  25. Myers, N. A. L., Alolayan, Y., Smith, K., Pope, S. A., Broussard, B., Haynes, N., & Compton, M. T. (2015). A potential role for family members in mental health care delivery: The family Community Navigation Specialist. Psychiatric Services, 66, 653–655.CrossRefPubMedGoogle Scholar
  26. Nudel, C. (2009). Firewalkers: Madness, beauty and mystery. Charlottesville, VA: VOCAL.Google Scholar
  27. Overall, J. E., & Gorham, D. R. (1962). The brief psychiatric rating scale. Psychological Reports, 10, 799–812.Google Scholar
  28. Ridgway, P., McDiarmid, D., Davidson, L., Bayes, J., & Ratzlaff, S. (2002). Pathways to recovery: A strengths recovery self help workbook. Auburn Hills, MI: Data Production Corporation.Google Scholar
  29. Russinova, Z. (1999). Providers’ hope-inspiring competence as a factor optimizing psychiatric rehabilitation outcomes. Journal of Rehabilitation, 65, 50–57.Google Scholar
  30. Saks, E. (2007). The center cannot hold: My journey through madness. New York: Hyperion.Google Scholar
  31. Schiller, L., & Bennet, A. (1996). The quiet room: A journey out of the torment of madness. New York: Warner Books Edition.Google Scholar
  32. Torgalsboen, A. K., & Rund, B. R. (2002). Lessons learned from three studies of recovery from schizophrenia. International Review of Psychiatry, 14, 312–317.CrossRefGoogle Scholar
  33. Whitehorn, D., Brown, J., Richard, J., et al. (2002). Multiple dimensions of recovery in early psychosis. International Review of Psychiatry, 14, 273–283.CrossRefGoogle Scholar

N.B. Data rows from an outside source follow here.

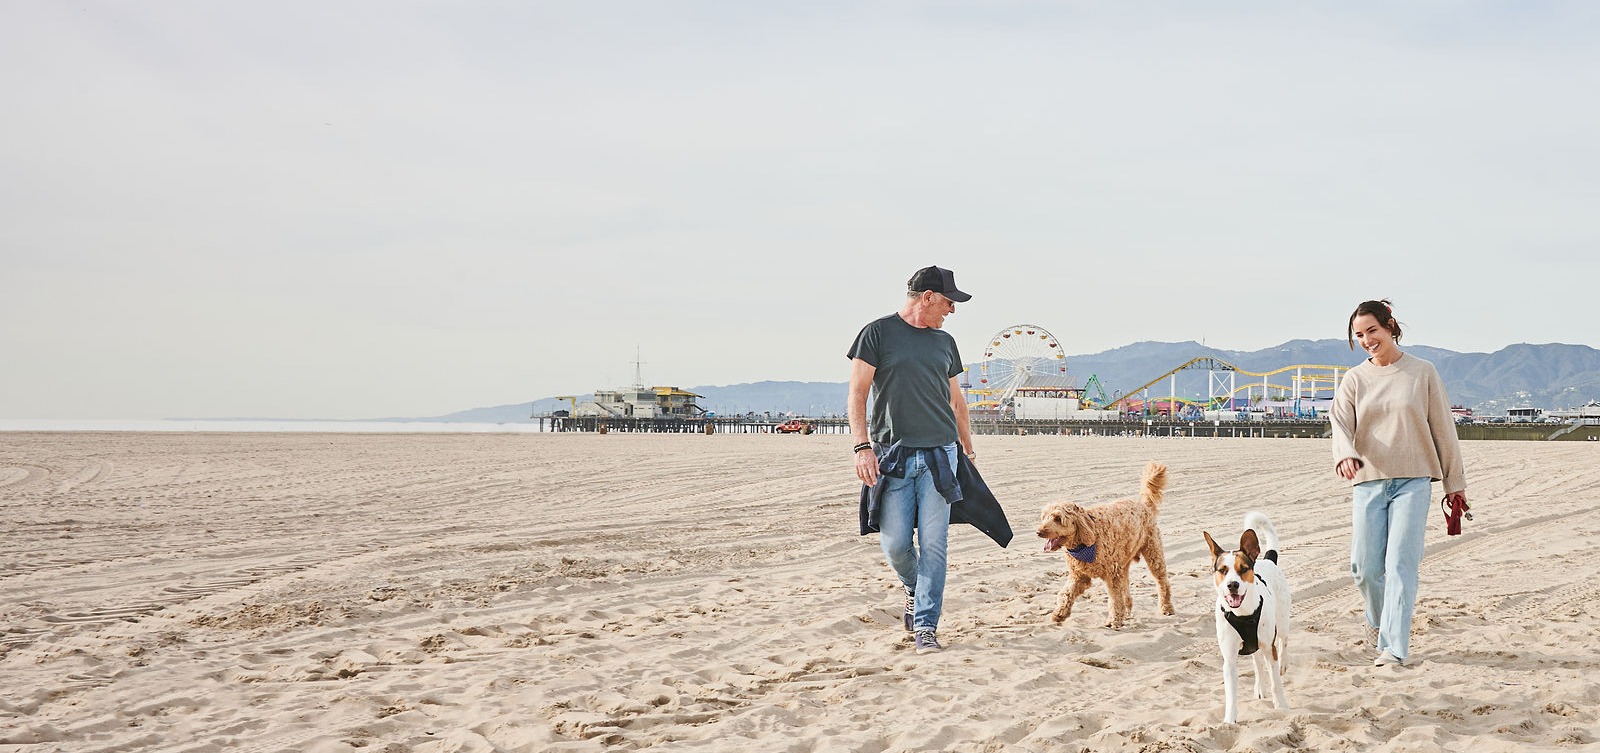
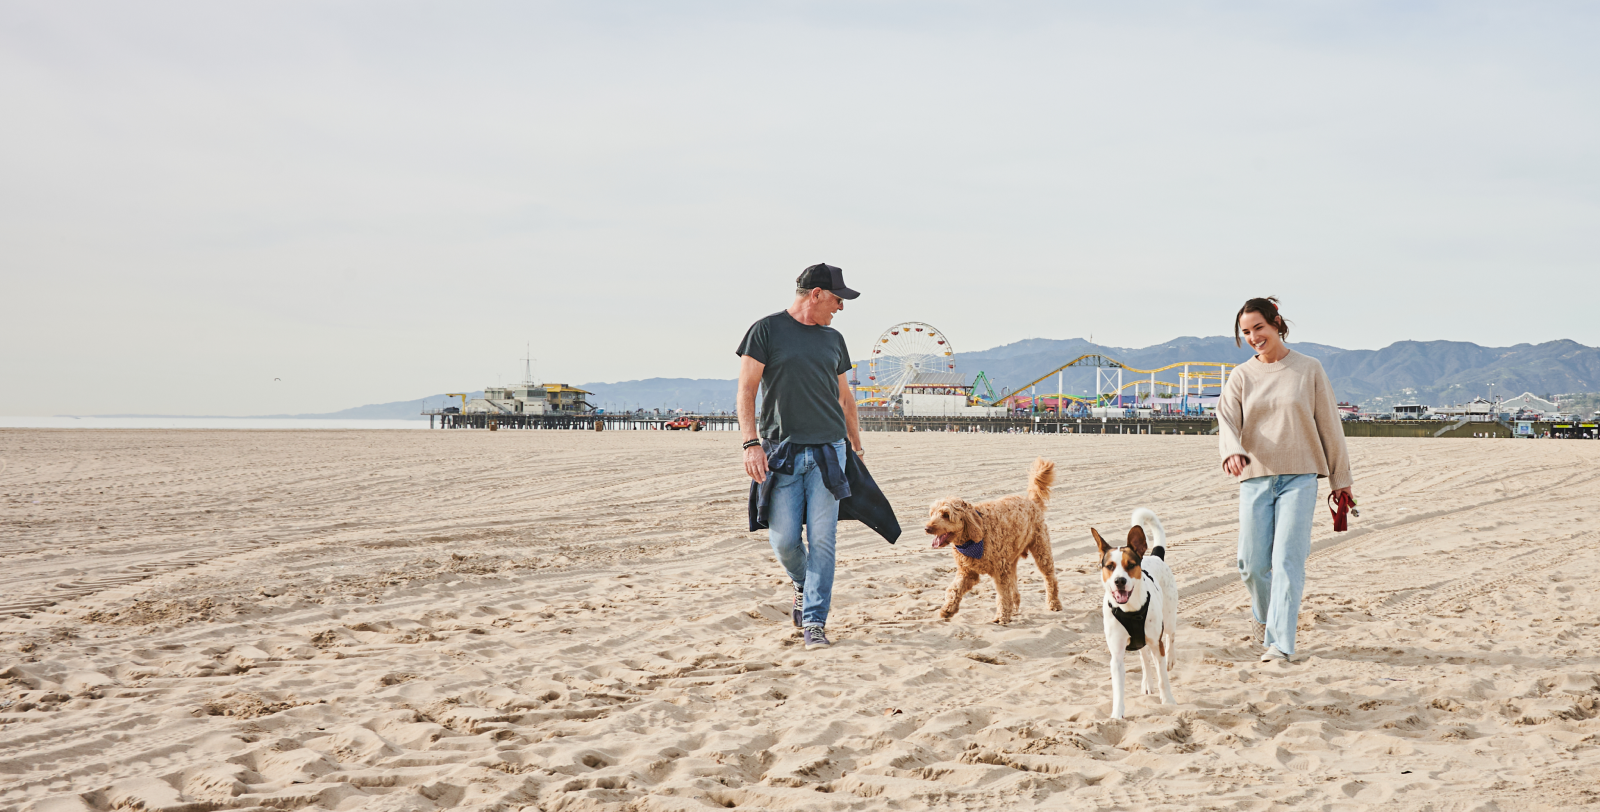
update culture image

diff --git a/components/CultureBeyondSection.tsx b/components/CultureBeyondSection.tsx
@@ -16,7 +16,7 @@ const InnerContent = styled('div')`
 `;
 
 const ImageContainer = styled('div')`
-  aspect-ratio: 1600 / 961;
+  aspect-ratio: 1600 / 812;
   width: 100%;
   display: flex;
   position: relative;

Copyright information

© Springer Science+Business Media New York 2015

Authors and Affiliations

  • Neely A. L. Myers
    • 1
  • Kelly Smith
    • 2
  • Alicia Pope
    • 2
  • Yazeed Alolayan
    • 3
  • Beth Broussard
    • 4
  • Nora Haynes
    • 5
  • Michael T. Compton
    • 4
    • 6
  1. 1.Department of Anthropology, Dedman College of Humanities and SciencesSouthern Methodist UniversityDallasUSA
  2. 2.Pineland Behavioral Health/Developmental DisabilitiesStatesboroUSA
  3. 3.Department of Psychiatry and Behavioral SciencesThe George Washington University School of Medicine and Health SciencesWashingtonUSA
  4. 4.Department of PsychiatryLenox Hill HospitalNew YorkUSA
  5. 5.Savannah Affiliate of the National Alliance on Mental IllnessSavannahUSA
  6. 6.Department of PsychiatryHofstra North Shore – LIJ School of Medicine at Hofstra UniversityHempsteadUSA

Personalised recommendations